Collected data:
● ● ● ●

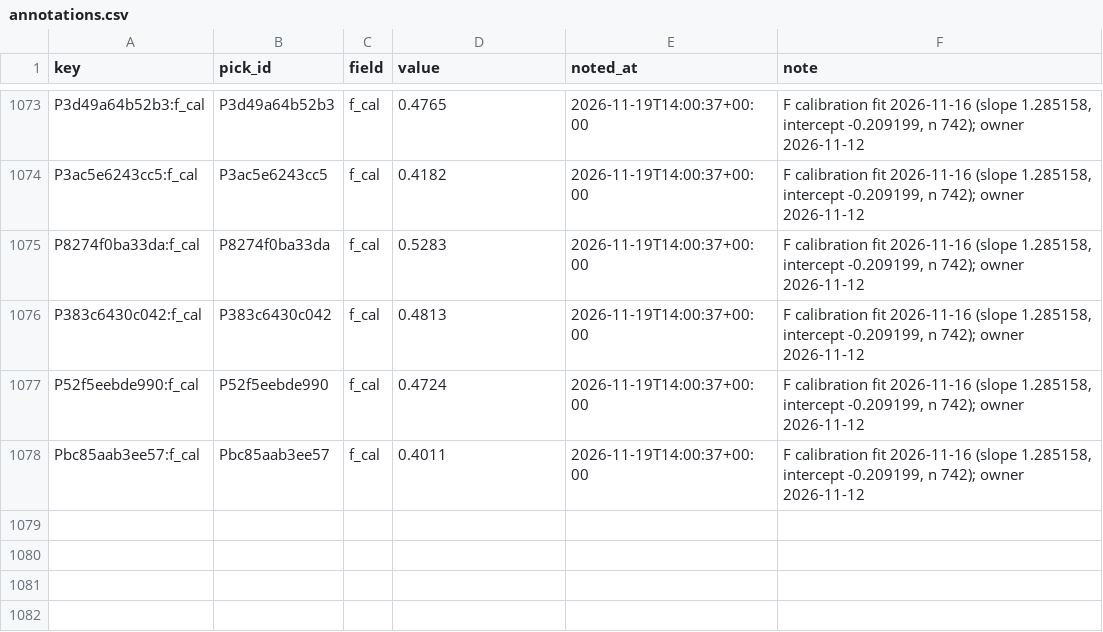
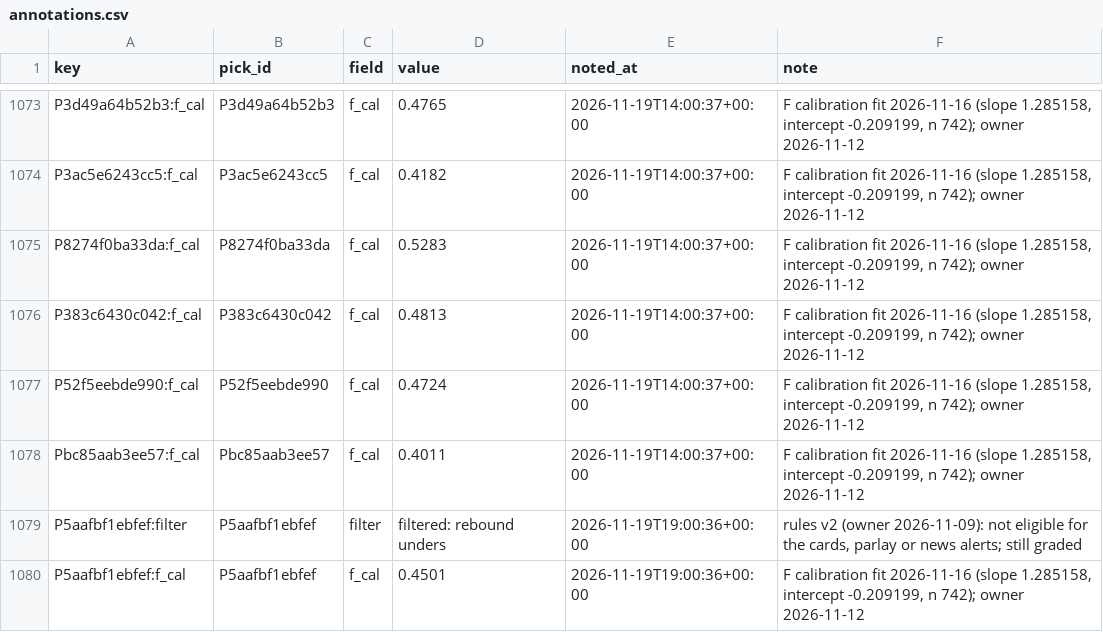
Before and after one commit to PirateKingInc/test-m11, a CSV file: ledger/annotations.csv, drawn as a sheet; only a part is shown, gaps mark what is left out.

```diff
--- a/ledger/annotations.csv
+++ b/ledger/annotations.csv
@@ -1078 +1078,3 @@ P52f5eebde990:f_cal,P52f5eebde990,f_cal,0.4724,2026-11-19T14:00:37+00:00,"F cali
 Pbc85aab3ee57:f_cal,Pbc85aab3ee57,f_cal,0.4011,2026-11-19T14:00:37+00:00,"F calibration fit 2026-11-16 (slope 1.285158, intercept -0.209199, n 742); owner 2026-11-12"
+P5aafbf1ebfef:filter,P5aafbf1ebfef,filter,filtered: rebound unders,2026-11-19T19:00:36+00:00,"rules v2 (owner 2026-11-09): not eligible for the cards, parlay or news alerts; still graded"
+P5aafbf1ebfef:f_cal,P5aafbf1ebfef,f_cal,0.4501,2026-11-19T19:00:36+00:00,"F calibration fit 2026-11-16 (slope 1.285158, intercept -0.209199, n 742); owner 2026-11-12"
```
Also changed, not shown: ledger/labels.csv, ledger/picks.csv, 2 other files.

● ● ● ●

- _Exercise goal_
The records above need to be copied exactly, with the pictures left out.

- _Response to this exercise_
Before and after one commit to PirateKingInc/test-m11, a CSV file: ledger/annotations.csv, drawn as a sheet; only a part is shown, gaps mark what is left out.

```diff
--- a/ledger/annotations.csv
+++ b/ledger/annotations.csv
@@ -1078 +1078,3 @@ P52f5eebde990:f_cal,P52f5eebde990,f_cal,0.4724,2026-11-19T14:00:37+00:00,"F cali
 Pbc85aab3ee57:f_cal,Pbc85aab3ee57,f_cal,0.4011,2026-11-19T14:00:37+00:00,"F calibration fit 2026-11-16 (slope 1.285158, intercept -0.209199, n 742); owner 2026-11-12"
+P5aafbf1ebfef:filter,P5aafbf1ebfef,filter,filtered: rebound unders,2026-11-19T19:00:36+00:00,"rules v2 (owner 2026-11-09): not eligible for the cards, parlay or news alerts; still graded"
+P5aafbf1ebfef:f_cal,P5aafbf1ebfef,f_cal,0.4501,2026-11-19T19:00:36+00:00,"F calibration fit 2026-11-16 (slope 1.285158, intercept -0.209199, n 742); owner 2026-11-12"
```
Also changed, not shown: ledger/labels.csv, ledger/picks.csv, 2 other files.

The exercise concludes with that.